Amblyopia, also known as “lazy eye,” is a common visual disorder in which a person has poor vision in one eye due to an asymmetry in the quality of visual input from the two eyes. The poor vision – which can range from slightly degraded vision to almost complete blindness- cannot be fixed with corrective lenses because the deficit induces changes in the vision centers of the brain. Typically amblyopia develops during early childhood as a result of the brain forming a poor connection to one eye. In toddlers and young children, amblyopia has been traditionally treated by covering the good eye with a patch and forcing the brain to improve how it works with the bad eye. As children age, however, the brain becomes less malleable making patching a less viable treatment option. As a result, amblyopia is nearly impossible to treat in older children and adults using this conventional method. Vision Therapy can be an effective treatment for both children and adults with lazy eye.
Amblyopia signs and symptoms
Most cases of amblyopia generally starts between infancy to 5 years old. Often, these children appear to be asymptomatic because they are too young to express or unaware of a vision problem. Other signs of amblyopia include delay in gross motor coordination, poor depth perception, and poor academic performance. The key to detecting refractive amblyopia is prevention. Yearly eye examination starting at 6 months by a trained eye care professional is recommended.
What causes amblyopia?
There are two key types of amblyopia. The cause of ‘Refractive Amblyopia’ is a significant difference in the refractive errors (nearsightedness, farsightedness and/or astigmatism) in the two eyes. ‘Strabismic Amblyopia’ is caused by a constant misalignment of the eyes. It’s important to correct amblyopia as early as possible, before the brain ignores vision in the affected eye.
Treatment of amblyopia

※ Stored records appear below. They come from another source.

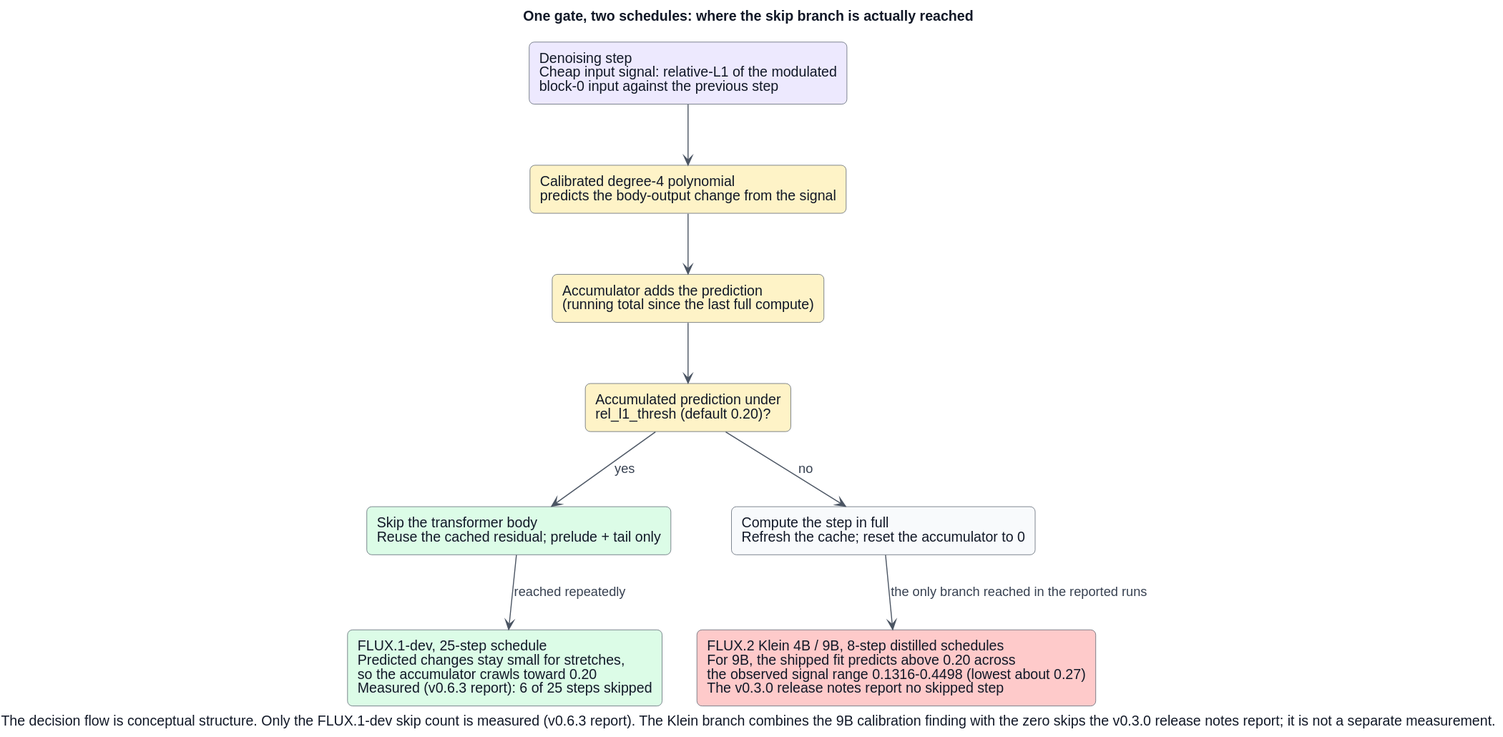
Earlier version of the PlantUML export docs/papers/diagrams/gate-engagement-two-schedules.svg (IonDen/mlx-teacache).
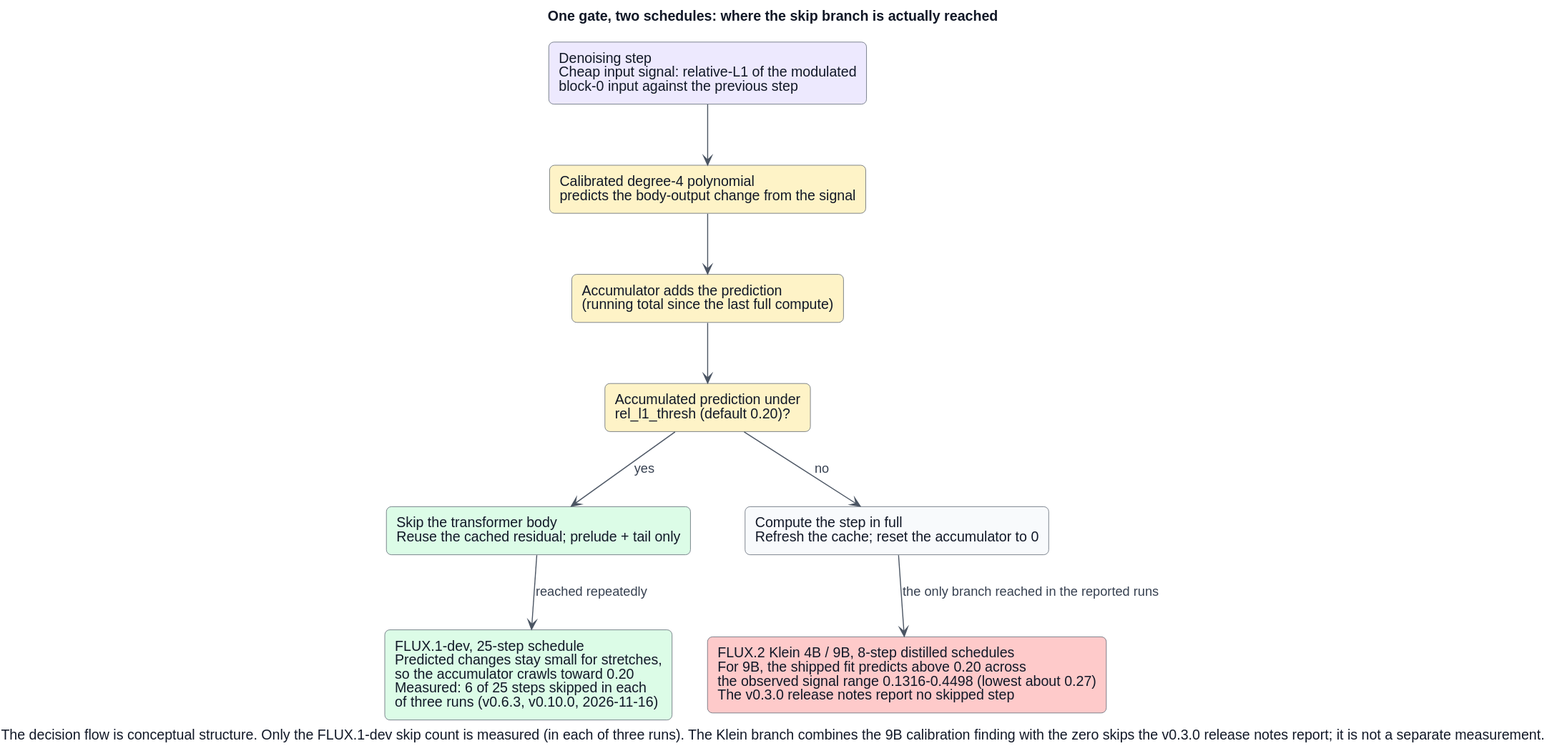
After the commit.

Commit message:
Give the gate paper's memory figures in GiB and state each record's gaps beside its figures (#124)

The withdrawn Klein base 9B run's cap and peak are now in GiB, the unit its script uses. The gaps of that record and of the v0.6.0 Klein base records are listed beside their figures, the 2026-11-16 FLUX.1-dev run gets its reproducer and kernel release, and the diagram names all three FLUX.1-dev runs. No number changed.

Change to the diagram source:
```diff
@@ -23,7 +23,7 @@
 rectangle "Skip the transformer body\nReuse the cached residual; prelude + tail only" as skip #DCFCE7
 rectangle "Compute the step in full\nRefresh the cache; reset the accumulator to 0" as compute #F8FAFC
 
-rectangle "FLUX.1-dev, 25-step schedule\nPredicted changes stay small for stretches,\nso the accumulator crawls toward 0.20\nMeasured (v0.6.3 report): 6 of 25 steps skipped" as dev #DCFCE7
+rectangle "FLUX.1-dev, 25-step schedule\nPredicted changes stay small for stretches,\nso the accumulator crawls toward 0.20\nMeasured: 6 of 25 steps skipped in each\nof three runs (v0.6.3, v0.10.0, 2026-11-16)" as dev #DCFCE7
 rectangle "FLUX.2 Klein 4B / 9B, 8-step distilled schedules\nFor 9B, the shipped fit predicts above 0.20 across\nthe observed signal range 0.1316-0.4498 (lowest about 0.27)\nThe v0.3.0 release notes report no skipped step" as klein #FECACA
 
 signal -down-> poly
@@ -34,5 +34,5 @@
 skip -down-> dev : reached repeatedly
 compute -down-> klein : the only branch reached in the reported runs
 
-caption The decision flow is conceptual structure. Only the FLUX.1-dev skip count is measured (v0.6.3 report). The Klein branch combines the 9B calibration finding with the zero skips the v0.3.0 release notes report; it is not a separate measurement.
+caption The decision flow is conceptual structure. Only the FLUX.1-dev skip count is measured (in each of three runs). The Klein branch combines the 9B calibration finding with the zero skips the v0.3.0 release notes report; it is not a separate measurement.
 @enduml
```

NEW! Recent ophthalmology research recognizes that patching alone is NOT enough for the treatment of lazy eye. According to Dr. Hess from the Department of Ophthalmology at McGill University, “the current approach to the treatment of amblyopia [using an eye patch alone] is problematic…. it promotes recovery of monocular vision but because it is not designed to promote binocularity, its binocular outcomes [the ability to gain depth perception] often are disappointing.” Dr. Hess uses a video game that forces the two eyes to work together. This achieves not only better eyesight in the weaker eye, but also the development of depth perception which is necessary for certain jobs, driving and sports. In fact, developmental optometrists have been practicing this binocular training concept for many years. At our clinic, we have this 3D video-game technology to help patients with lazy eye achieve faster and better outcome.
If the lazy eye is caused by a strong uncorrected refractive error (prescription) or a large difference between the refractive errors of their eyes, the lazy eye is first managed by wearing eyeglasses or contact lenses full-time. In some cases, patching and vision therapy may be recommended along with the new glasses or contact lenses.
In cases when the amblyopia is caused by a large eye turn, strabismus (eye muscle) surgery may be required to straighten the eyes. Depending on the size, direction and frequency of the eye turn, some patients may benefit from vision therapy pre- and/or post-surgery.
Lazy eye will not go away on its own, and untreated amblyopia can lead to permanent visual problems and poor depth perception. If your child has amblyopia and the stronger eye develops disease or is injured later in life, the result will be poor vision through the amblyopic eye. To prevent this and to give your child the best vision possible, amblyopia should be treated early on.